(SOURCE MATERIAL begins)

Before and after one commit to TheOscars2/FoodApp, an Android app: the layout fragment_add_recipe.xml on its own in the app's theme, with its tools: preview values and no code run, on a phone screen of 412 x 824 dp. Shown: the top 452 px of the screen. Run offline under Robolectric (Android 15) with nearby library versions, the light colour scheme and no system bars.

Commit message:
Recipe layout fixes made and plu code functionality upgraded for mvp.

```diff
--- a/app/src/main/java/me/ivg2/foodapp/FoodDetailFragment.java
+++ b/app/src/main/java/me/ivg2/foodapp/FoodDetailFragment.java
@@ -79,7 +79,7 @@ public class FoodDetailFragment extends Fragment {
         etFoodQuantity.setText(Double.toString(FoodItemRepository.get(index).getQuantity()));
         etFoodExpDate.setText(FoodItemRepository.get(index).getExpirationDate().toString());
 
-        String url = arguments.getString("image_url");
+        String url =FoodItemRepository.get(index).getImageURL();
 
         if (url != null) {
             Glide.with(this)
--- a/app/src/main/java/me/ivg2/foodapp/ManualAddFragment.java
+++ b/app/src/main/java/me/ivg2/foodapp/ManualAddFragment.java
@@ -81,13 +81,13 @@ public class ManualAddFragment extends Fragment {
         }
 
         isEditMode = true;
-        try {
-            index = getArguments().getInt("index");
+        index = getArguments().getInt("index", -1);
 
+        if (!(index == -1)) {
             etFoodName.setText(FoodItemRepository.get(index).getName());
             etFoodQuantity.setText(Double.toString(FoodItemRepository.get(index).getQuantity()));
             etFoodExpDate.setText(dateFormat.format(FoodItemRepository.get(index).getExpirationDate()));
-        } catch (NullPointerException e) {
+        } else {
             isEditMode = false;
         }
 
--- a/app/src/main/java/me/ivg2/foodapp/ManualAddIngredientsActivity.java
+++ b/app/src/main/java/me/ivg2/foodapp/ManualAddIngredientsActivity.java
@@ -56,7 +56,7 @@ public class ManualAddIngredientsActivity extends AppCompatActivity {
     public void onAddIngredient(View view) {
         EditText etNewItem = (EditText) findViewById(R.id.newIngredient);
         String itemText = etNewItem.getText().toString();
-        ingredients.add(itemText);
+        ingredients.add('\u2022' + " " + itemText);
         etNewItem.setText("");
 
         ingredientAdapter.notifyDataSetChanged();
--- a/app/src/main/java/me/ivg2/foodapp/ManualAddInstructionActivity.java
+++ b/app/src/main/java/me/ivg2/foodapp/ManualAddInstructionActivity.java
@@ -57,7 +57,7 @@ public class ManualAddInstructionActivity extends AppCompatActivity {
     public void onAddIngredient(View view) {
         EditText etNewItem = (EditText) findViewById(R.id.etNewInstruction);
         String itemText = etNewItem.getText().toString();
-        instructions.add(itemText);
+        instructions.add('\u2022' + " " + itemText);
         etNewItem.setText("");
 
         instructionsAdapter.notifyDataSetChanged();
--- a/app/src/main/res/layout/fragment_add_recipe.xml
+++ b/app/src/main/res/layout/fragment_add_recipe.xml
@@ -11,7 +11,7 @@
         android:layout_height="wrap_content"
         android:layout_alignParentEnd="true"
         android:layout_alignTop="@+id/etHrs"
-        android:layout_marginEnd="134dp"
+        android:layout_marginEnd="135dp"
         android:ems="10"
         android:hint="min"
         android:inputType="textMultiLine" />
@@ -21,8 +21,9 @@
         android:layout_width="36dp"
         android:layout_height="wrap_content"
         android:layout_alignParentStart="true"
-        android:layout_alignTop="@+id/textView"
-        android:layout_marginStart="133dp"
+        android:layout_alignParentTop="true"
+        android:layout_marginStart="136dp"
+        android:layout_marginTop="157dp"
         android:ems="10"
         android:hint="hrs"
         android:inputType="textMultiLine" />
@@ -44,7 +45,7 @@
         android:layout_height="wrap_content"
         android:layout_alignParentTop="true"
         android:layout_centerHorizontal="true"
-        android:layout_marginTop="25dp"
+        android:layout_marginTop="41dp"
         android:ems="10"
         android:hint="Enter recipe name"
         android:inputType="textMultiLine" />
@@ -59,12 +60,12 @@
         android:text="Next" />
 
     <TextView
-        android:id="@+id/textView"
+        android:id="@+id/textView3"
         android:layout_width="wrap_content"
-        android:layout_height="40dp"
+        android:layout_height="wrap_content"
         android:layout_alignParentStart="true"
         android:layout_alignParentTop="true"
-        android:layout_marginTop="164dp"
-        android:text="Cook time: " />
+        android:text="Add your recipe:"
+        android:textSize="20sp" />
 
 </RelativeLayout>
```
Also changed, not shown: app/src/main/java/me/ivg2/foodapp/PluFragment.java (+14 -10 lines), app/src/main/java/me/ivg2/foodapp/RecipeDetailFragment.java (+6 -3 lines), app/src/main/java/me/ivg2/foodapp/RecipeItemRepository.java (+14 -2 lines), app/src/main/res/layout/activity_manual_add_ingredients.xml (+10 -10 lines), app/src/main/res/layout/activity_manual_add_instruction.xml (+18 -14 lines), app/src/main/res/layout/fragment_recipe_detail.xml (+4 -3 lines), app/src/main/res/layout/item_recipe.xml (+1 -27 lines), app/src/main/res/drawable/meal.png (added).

(SOURCE MATERIAL ends)

The records above need to be retyped in full, exactly as given.

RESULT OF THE TASK:
Before and after one commit to TheOscars2/FoodApp, an Android app: the layout fragment_add_recipe.xml on its own in the app's theme, with its tools: preview values and no code run, on a phone screen of 412 x 824 dp. Shown: the top 452 px of the screen. Run offline under Robolectric (Android 15) with nearby library versions, the light colour scheme and no system bars.

Commit message:
Recipe layout fixes made and plu code functionality upgraded for mvp.

```diff
--- a/app/src/main/java/me/ivg2/foodapp/FoodDetailFragment.java
+++ b/app/src/main/java/me/ivg2/foodapp/FoodDetailFragment.java
@@ -79,7 +79,7 @@ public class FoodDetailFragment extends Fragment {
         etFoodQuantity.setText(Double.toString(FoodItemRepository.get(index).getQuantity()));
         etFoodExpDate.setText(FoodItemRepository.get(index).getExpirationDate().toString());
 
-        String url = arguments.getString("image_url");
+        String url =FoodItemRepository.get(index).getImageURL();
 
         if (url != null) {
             Glide.with(this)
--- a/app/src/main/java/me/ivg2/foodapp/ManualAddFragment.java
+++ b/app/src/main/java/me/ivg2/foodapp/ManualAddFragment.java
@@ -81,13 +81,13 @@ public class ManualAddFragment extends Fragment {
         }
 
         isEditMode = true;
-        try {
-            index = getArguments().getInt("index");
+        index = getArguments().getInt("index", -1);
 
+        if (!(index == -1)) {
             etFoodName.setText(FoodItemRepository.get(index).getName());
             etFoodQuantity.setText(Double.toString(FoodItemRepository.get(index).getQuantity()));
             etFoodExpDate.setText(dateFormat.format(FoodItemRepository.get(index).getExpirationDate()));
-        } catch (NullPointerException e) {
+        } else {
             isEditMode = false;
         }
 
--- a/app/src/main/java/me/ivg2/foodapp/ManualAddIngredientsActivity.java
+++ b/app/src/main/java/me/ivg2/foodapp/ManualAddIngredientsActivity.java
@@ -56,7 +56,7 @@ public class ManualAddIngredientsActivity extends AppCompatActivity {
     public void onAddIngredient(View view) {
         EditText etNewItem = (EditText) findViewById(R.id.newIngredient);
         String itemText = etNewItem.getText().toString();
-        ingredients.add(itemText);
+        ingredients.add('\u2022' + " " + itemText);
         etNewItem.setText("");
 
         ingredientAdapter.notifyDataSetChanged();
--- a/app/src/main/java/me/ivg2/foodapp/ManualAddInstructionActivity.java
+++ b/app/src/main/java/me/ivg2/foodapp/ManualAddInstructionActivity.java
@@ -57,7 +57,7 @@ public class ManualAddInstructionActivity extends AppCompatActivity {
     public void onAddIngredient(View view) {
         EditText etNewItem = (EditText) findViewById(R.id.etNewInstruction);
         String itemText = etNewItem.getText().toString();
-        instructions.add(itemText);
+        instructions.add('\u2022' + " " + itemText);
         etNewItem.setText("");
 
         instructionsAdapter.notifyDataSetChanged();
--- a/app/src/main/res/layout/fragment_add_recipe.xml
+++ b/app/src/main/res/layout/fragment_add_recipe.xml
@@ -11,7 +11,7 @@
         android:layout_height="wrap_content"
         android:layout_alignParentEnd="true"
         android:layout_alignTop="@+id/etHrs"
-        android:layout_marginEnd="134dp"
+        android:layout_marginEnd="135dp"
         android:ems="10"
         android:hint="min"
         android:inputType="textMultiLine" />
@@ -21,8 +21,9 @@
         android:layout_width="36dp"
         android:layout_height="wrap_content"
         android:layout_alignParentStart="true"
-        android:layout_alignTop="@+id/textView"
-        android:layout_marginStart="133dp"
+        android:layout_alignParentTop="true"
+        android:layout_marginStart="136dp"
+        android:layout_marginTop="157dp"
         android:ems="10"
         android:hint="hrs"
         android:inputType="textMultiLine" />
@@ -44,7 +45,7 @@
         android:layout_height="wrap_content"
         android:layout_alignParentTop="true"
         android:layout_centerHorizontal="true"
-        android:layout_marginTop="25dp"
+        android:layout_marginTop="41dp"
         android:ems="10"
         android:hint="Enter recipe name"
         android:inputType="textMultiLine" />
@@ -59,12 +60,12 @@
         android:text="Next" />
 
     <TextView
-        android:id="@+id/textView"
+        android:id="@+id/textView3"
         android:layout_width="wrap_content"
-        android:layout_height="40dp"
+        android:layout_height="wrap_content"
         android:layout_alignParentStart="true"
         android:layout_alignParentTop="true"
-        android:layout_marginTop="164dp"
-        android:text="Cook time: " />
+        android:text="Add your recipe:"
+        android:textSize="20sp" />
 
 </RelativeLayout>
```
Also changed, not shown: app/src/main/java/me/ivg2/foodapp/PluFragment.java (+14 -10 lines), app/src/main/java/me/ivg2/foodapp/RecipeDetailFragment.java (+6 -3 lines), app/src/main/java/me/ivg2/foodapp/RecipeItemRepository.java (+14 -2 lines), app/src/main/res/layout/activity_manual_add_ingredients.xml (+10 -10 lines), app/src/main/res/layout/activity_manual_add_instruction.xml (+18 -14 lines), app/src/main/res/layout/fragment_recipe_detail.xml (+4 -3 lines), app/src/main/res/layout/item_recipe.xml (+1 -27 lines), app/src/main/res/drawable/meal.png (added).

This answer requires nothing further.